Front-end code change data:
=== Section Start ===

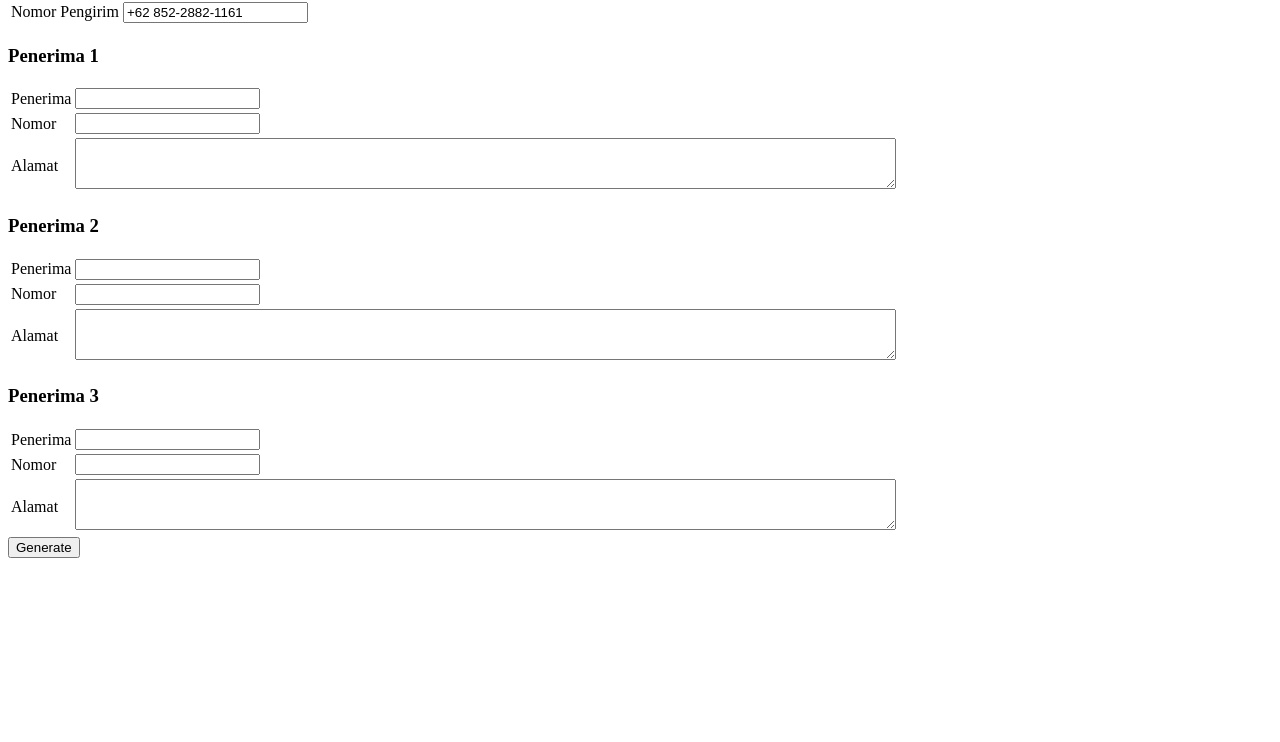
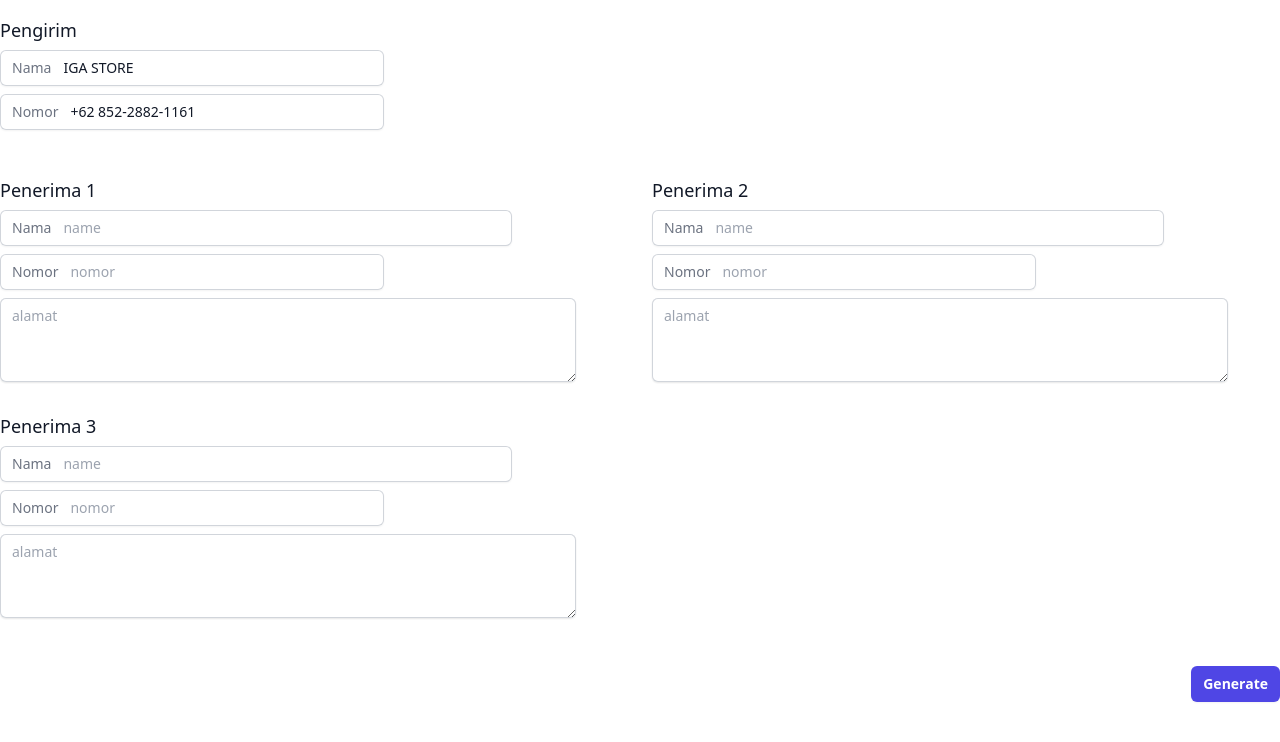
Before and after one commit to Dimaspadma/pdf_generator, a website with bundled scripts: page index.html in a window 1280 px wide. Shown: the part 106-848 px from the top of the page. Before the commit the page ends 800 px from the top, so only its background shows below. Built offline with nearby package versions, Linux system fonts and the light colour scheme.

Commit message:
🎨 Add tailwind for beautify web

```diff
--- a/index.html
+++ b/index.html
@@ -3,78 +3,118 @@
 <head>
   <meta charset="UTF-8">
   <meta name="viewport" content="width=device-width, initial-scale=1.0">
+  <link rel="stylesheet" href="style.css">
   <title>Document</title>
 </head>
 <body>
-  <h1>Hello</h1>
 
-  <table>
-    <tr>
-      <td><label for="pengirim">Pengirim</label></td>
-      <td><input type="text" name="pengirim" value="IGA STORE"></td>
-    </tr>
-    <tr>
-      <td><label for="nomorPengirim">Nomor Pengirim</label></td>
-      <td><input type="text" name="nomorPengirim" value="+62 852-2882-1161"></td>
-    </tr>
-  </table>
+  <div class="container mx-auto my-10 space-y-12">
+    <h1 class="text-3xl font-bold">PDF Generator</h1>
 
-  <h3>Penerima 1</h3>
-  <table>
-    <tr>
-      <td><label for="penerima1">Penerima</label></td>
-      <td><input type="text" name="penerima1"></td>
-    </tr>
-    <tr>
-      <td><label for="nomor1">Nomor</label></td>
-      <td><input type="text" name="nomor1"></td>
-    </tr>
-    <tr>
-      <td><label for="alamat1">Alamat</label></td>
-      <td><textarea type="text" name="alamat1" rows="3" cols="100"></textarea></td>
-    </tr>
-  </table>
+    <div class="mt-10 grid grid-cols-1 gap-x-6 gap-y-8 sm:grid-cols-6">
+      <div class="sm:col-span-4">
+        <label for="username" class="block text-lg font-medium leading-6 text-gray-900">Pengirim</label>
+        <div class="mt-2">
+          <div class="flex rounded-md shadow-sm ring-1 ring-inset ring-gray-300 focus-within:ring-2 focus-within:ring-inset focus-within:ring-indigo-600 sm:max-w-sm">
+            <span class="flex select-none items-center pl-3 text-gray-500 sm:text-sm">Nama</span>
+            <input type="text" name="pengirim" id="username" autocomplete="username" class="block flex-1 border-0 bg-transparent py-1.5 pl-3 text-gray-900 placeholder:text-gray-400 focus:ring-0 sm:text-sm sm:leading-6" placeholder="name" value="IGA STORE">
+          </div>
+        </div>
+        <div class="mt-2">
+          <div class="flex rounded-md shadow-sm ring-1 ring-inset ring-gray-300 focus-within:ring-2 focus-within:ring-inset focus-within:ring-indigo-600 sm:max-w-sm">
+            <span class="flex select-none items-center pl-3 text-gray-500 sm:text-sm">Nomor</span>
+            <input type="text" name="nomorPengirim" id="username" autocomplete="username" class="block flex-1 border-0 bg-transparent py-1.5 pl-3 text-gray-900 placeholder:text-gray-400 focus:ring-0 sm:text-sm sm:leading-6" placeholder="nomor" value="+62 852-2882-1161">
+          </div>
+        </div>
+      </div>
+    </div>
 
+    <!-- Penerima -->
+    <div class="mt-10 grid grid-cols-1 gap-x-6 gap-y-8 sm:grid-cols-8">
 
-  <h3>Penerima 2</h3>
-  <table>
-    <tr>
-      <td><label for="penerima2">Penerima</label></td>
-      <td><input type="text" name="penerima2"></td>
-    </tr>
-    <tr>
-      <td><label for="nomor2">Nomor</label></td>
-      <td><input type="text" name="nomor2"></td>
-    </tr>
-    <tr>
-      <td><label for="alamat2">Alamat</label></td>
-      <td><textarea type="text" name="alamat2" rows="3" cols="100"></textarea></td>
-    </tr>
-  </table>
+      <!-- Penerima 1 -->
+      <div class="sm:col-span-4">
+        <label for="penerima1" class="block text-lg font-medium leading-6 text-gray-900">Penerima 1</label>
+        <div class="mt-2">
+          <div class="flex rounded-md shadow-sm ring-1 ring-inset ring-gray-300 focus-within:ring-2 focus-within:ring-inset focus-within:ring-indigo-600 sm:max-w-lg">
+            <span class="flex select-none items-center pl-3 text-gray-500 sm:text-sm">Nama</span>
+            <input type="text" name="penerima1" id="penerima1" autocomplete="penerima1" class="block flex-1 border-0 bg-transparent py-1.5 pl-3 text-gray-900 placeholder:text-gray-400 focus:ring-0 sm:text-sm sm:leading-6" placeholder="name">
+          </div>
+        </div>
 
-  <h3>Penerima 3</h3>
-  <table>
-    <tr>
-      <td><label for="penerima3">Penerima</label></td>
-      <td><input type="text" name="penerima3"></td>
-    </tr>
-    <tr>
-      <td><label for="nomor3">Nomor</label></td>
-      <td><input type="text" name="nomor3"></td>
-    </tr>
-    <tr>
-      <td><label for="alamat3">Alamat</label></td>
-      <td><textarea type="text" name="alamat3" rows="3" cols="100"></textarea></td>
-    </tr>
-  </table>
+        <div class="mt-2">
+          <div class="flex rounded-md shadow-sm ring-1 ring-inset ring-gray-300 focus-within:ring-2 focus-within:ring-inset focus-within:ring-indigo-600 sm:max-w-sm">
+            <span class="flex select-none items-center pl-3 text-gray-500 sm:text-sm">Nomor</span>
+            <input type="text" name="nomor1" id="nomor1" autocomplete="nomor1" class="block flex-1 border-0 bg-transparent py-1.5 pl-3 text-gray-900 placeholder:text-gray-400 focus:ring-0 sm:text-sm sm:leading-6" placeholder="nomor">
+          </div>
+        </div>
 
-  <button id="generate">Generate</button>
+        <div class="mt-2">
+          <div class="flex rounded-md shadow-sm ring-1 ring-inset ring-gray-300 focus-within:ring-2 focus-within:ring-inset focus-within:ring-indigo-600 sm:max-w-xl">
+            <textarea id="about" name="alamat1" rows="3" class="block w-full rounded-md border-0 py-1.5 text-gray-900 shadow-sm ring-1 ring-inset ring-gray-300 placeholder:text-gray-400 focus:ring-2 focus:ring-inset focus:ring-indigo-600 sm:text-sm sm:leading-6" placeholder="alamat"></textarea>
+          </div>
+        </div>
+      </div>
+
+      <!-- Penerima 2 -->
+      <div class="sm:col-span-4">
+        <label for="penerima2" class="block text-lg font-medium leading-6 text-gray-900">Penerima 2</label>
+        <div class="mt-2">
+          <div class="flex rounded-md shadow-sm ring-1 ring-inset ring-gray-300 focus-within:ring-2 focus-within:ring-inset focus-within:ring-indigo-600 sm:max-w-lg">
+            <span class="flex select-none items-center pl-3 text-gray-500 sm:text-sm">Nama</span>
+            <input type="text" name="penerima2" id="penerima2" autocomplete="penerima2" class="block flex-1 border-0 bg-transparent py-1.5 pl-3 text-gray-900 placeholder:text-gray-400 focus:ring-0 sm:text-sm sm:leading-6" placeholder="name">
+          </div>
+        </div>
+
+        <div class="mt-2">
+          <div class="flex rounded-md shadow-sm ring-1 ring-inset ring-gray-300 focus-within:ring-2 focus-within:ring-inset focus-within:ring-indigo-600 sm:max-w-sm">
+            <span class="flex select-none items-center pl-3 text-gray-500 sm:text-sm">Nomor</span>
+            <input type="text" name="nomor2" id="nomor2" autocomplete="nomor2" class="block flex-1 border-0 bg-transparent py-1.5 pl-3 text-gray-900 placeholder:text-gray-400 focus:ring-0 sm:text-sm sm:leading-6" placeholder="nomor">
+          </div>
+        </div>
+
+        <div class="mt-2">
+          <div class="flex rounded-md shadow-sm ring-1 ring-inset ring-gray-300 focus-within:ring-2 focus-within:ring-inset focus-within:ring-indigo-600 sm:max-w-xl">
+            <textarea id="about" name="alamat2" rows="3" class="block w-full rounded-md border-0 py-1.5 text-gray-900 shadow-sm ring-1 ring-inset ring-gray-300 placeholder:text-gray-400 focus:ring-2 focus:ring-inset focus:ring-indigo-600 sm:text-sm sm:leading-6" placeholder="alamat"></textarea>
+          </div>
+        </div>
+      </div>
+
+      <!-- Penerima 3 -->
+      <div class="sm:col-span-4">
+        <label for="penerima3" class="block text-lg font-medium leading-6 text-gray-900">Penerima 3</label>
+        <div class="mt-2">
+          <div class="flex rounded-md shadow-sm ring-1 ring-inset ring-gray-300 focus-within:ring-2 focus-within:ring-inset focus-within:ring-indigo-600 sm:max-w-lg">
+            <span class="flex select-none items-center pl-3 text-gray-500 sm:text-sm">Nama</span>
+            <input type="text" name="penerima3" id="penerima3" autocomplete="penerima3" class="block flex-1 border-0 bg-transparent py-1.5 pl-3 text-gray-900 placeholder:text-gray-400 focus:ring-0 sm:text-sm sm:leading-6" placeholder="name">
+          </div>
+        </div>
+
+        <div class="mt-2">
+          <div class="flex rounded-md shadow-sm ring-1 ring-inset ring-gray-300 focus-within:ring-2 focus-within:ring-inset focus-within:ring-indigo-600 sm:max-w-sm">
+            <span class="flex select-none items-center pl-3 text-gray-500 sm:text-sm">Nomor</span>
+            <input type="text" name="nomor3" id="nomor3" autocomplete="nomor3" class="block flex-1 border-0 bg-transparent py-1.5 pl-3 text-gray-900 placeholder:text-gray-400 focus:ring-0 sm:text-sm sm:leading-6" placeholder="nomor">
+          </div>
+        </div>
+
+        <div class="mt-2">
+          <div class="flex rounded-md shadow-sm ring-1 ring-inset ring-gray-300 focus-within:ring-2 focus-within:ring-inset focus-within:ring-indigo-600 sm:max-w-xl">
+            <textarea id="about" name="alamat3" rows="3" class="block w-full rounded-md border-0 py-1.5 text-gray-900 shadow-sm ring-1 ring-inset ring-gray-300 placeholder:text-gray-400 focus:ring-2 focus:ring-inset focus:ring-indigo-600 sm:text-sm sm:leading-6" placeholder="alamat"></textarea>
+          </div>
+        </div>
+      </div>
+
+    </div>
+    <!-- End Penerima -->
+
+    <div class="mt-6 flex items-center justify-end gap-x-6">
+      <button type="button" id="generate" class="rounded-md bg-indigo-600 px-3 py-2 text-sm font-semibold text-white shadow-sm hover:bg-indigo-500 focus-visible:outline focus-visible:outline-2 focus-visible:outline-offset-2 focus-visible:outline-indigo-600">Generate</button>
+    </div>
+  </div>
+
 
   <script src="bundle.js"></script>
   <script src="jquery.js"></script>
   <script src="main.js"></script>
-  <script>
-
-  </script>
 </body>
 </html>
--- /dev/null
+++ b/input.css
@@ -0,0 +1,3 @@
+@tailwind base;
+@tailwind components;
+@tailwind utilities;
--- /dev/null
+++ b/pdf.js
@@ -0,0 +1,78 @@
+const PDFDocument = require('pdfkit');
+const blobStream = require('blob-stream');
+// Embed a font, set the font size, and render some text
+// doc
+//   .font('fonts/PalatinoBold.ttf')
+//   .fontSize(25)
+//   .text('Some text with an embedded font!', 100, 100);
+
+// Add an image, constrain it to a given size, and center it vertically and horizontally
+// doc.image('path/to/image.png', {
+//   fit: [250, 300],
+//   align: 'center',
+//   valign: 'center'
+// });
+
+// Add another page
+const generate = async (objs) => {
+  // Create a document
+  const doc = new PDFDocument({ size: 'A4', margin: 20 });
+
+  // Pipe its output somewhere, like to a file or HTTP response
+  const stream = doc.pipe(blobStream());
+
+  // const font = fetch('./fonts/firaCodeReguler.ttf')
+  // const arrayBuffer = font.arrayBuffer()
+  // const test = await axios.get('/fonts/firaCodeReguler.ttf');
+  const font = await fetch('./fonts/fira_code.ttf');
+  const arrayBuffer = await font.arrayBuffer();
+
+  const icon = await fetch('./img/icon.png');
+  const iconBuffer = await icon.arrayBuffer();
+
+  const logo = await fetch('./img/logo.png');
+  const logoBuffer = await logo.arrayBuffer();
+
+  // console.log(test.data);
+  doc.registerFont('FiraCode', arrayBuffer);
+
+  const hight = 284;
+
+  var count = 0;
+  objs.forEach(obj => {
+    doc
+      .rect(13, 20 + (count * hight), 567, 233.506)
+      .dash(11)
+      .stroke()
+      .font('FiraCode')
+      .fontSize(14)
+      .text(`PENERIMA : ${obj.penerima}`, 57, 45 + (count * hight))
+      .image(iconBuffer, 133, 72 + (count * hight), { width: 15 })
+      .text(`${obj.nomor}`, 160, 72 + (count * hight))
+      .text(`${obj.alamat}`, 55, 112 + (count * hight))
+      .moveTo(13, 189 + (count * hight))
+      .lineTo(581, 189 + (count * hight))
+      .dash(2)
+      .stroke()
+      .text(`PENGIRIM : ${obj.pengirim}`, 55, 196 + (count * hight))
+      .image(iconBuffer, 133, 222 + (count * hight), { width: 15 })
+      .text(`${obj.nomorPengirim}`, 160, 222 + (count * hight))
+      .image(logoBuffer, 461, 215 + (count * hight), { width: 94 });
+
+    count++;
+  });
+
+  // Finalize PDF file
+  doc.end();
+
+  stream.on('finish', function () {
+    // get a blob you can do whatever you like with
+    const blob = stream.toBlob('application/pdf');
+    // console.log(blob);
+    const fileURL = URL.createObjectURL(blob);
+    window.open(fileURL);
+    // console.log(fileURL)
+  });
+}
+
+exports.generate = generate;
--- /dev/null
+++ b/tailwind.config.js
@@ -0,0 +1,10 @@
+/** @type {import('tailwindcss').Config} */
+module.exports = {
+  content: ["./*.{html,js}"],
+  theme: {
+    extend: {},
+  },
+  plugins: [
+    require('@tailwindcss/forms')
+  ],
+}
```
Also changed, not shown: package.json (added, +23 -0 lines), style.css (added), 1 other file.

=== Section End ===

Task item → Wherever the word "full" appears in a line of the data, copy that line.

Output of the exercise →
+            <textarea id="about" name="alamat1" rows="3" class="block w-full rounded-md border-0 py-1.5 text-gray-900 shadow-sm ring-1 ring-inset ring-gray-300 placeholder:text-gray-400 focus:ring-2 focus:ring-inset focus:ring-indigo-600 sm:text-sm sm:leading-6" placeholder="alamat"></textarea>
+            <textarea id="about" name="alamat2" rows="3" class="block w-full rounded-md border-0 py-1.5 text-gray-900 shadow-sm ring-1 ring-inset ring-gray-300 placeholder:text-gray-400 focus:ring-2 focus:ring-inset focus:ring-indigo-600 sm:text-sm sm:leading-6" placeholder="alamat"></textarea>
+            <textarea id="about" name="alamat3" rows="3" class="block w-full rounded-md border-0 py-1.5 text-gray-900 shadow-sm ring-1 ring-inset ring-gray-300 placeholder:text-gray-400 focus:ring-2 focus:ring-inset focus:ring-indigo-600 sm:text-sm sm:leading-6" placeholder="alamat"></textarea>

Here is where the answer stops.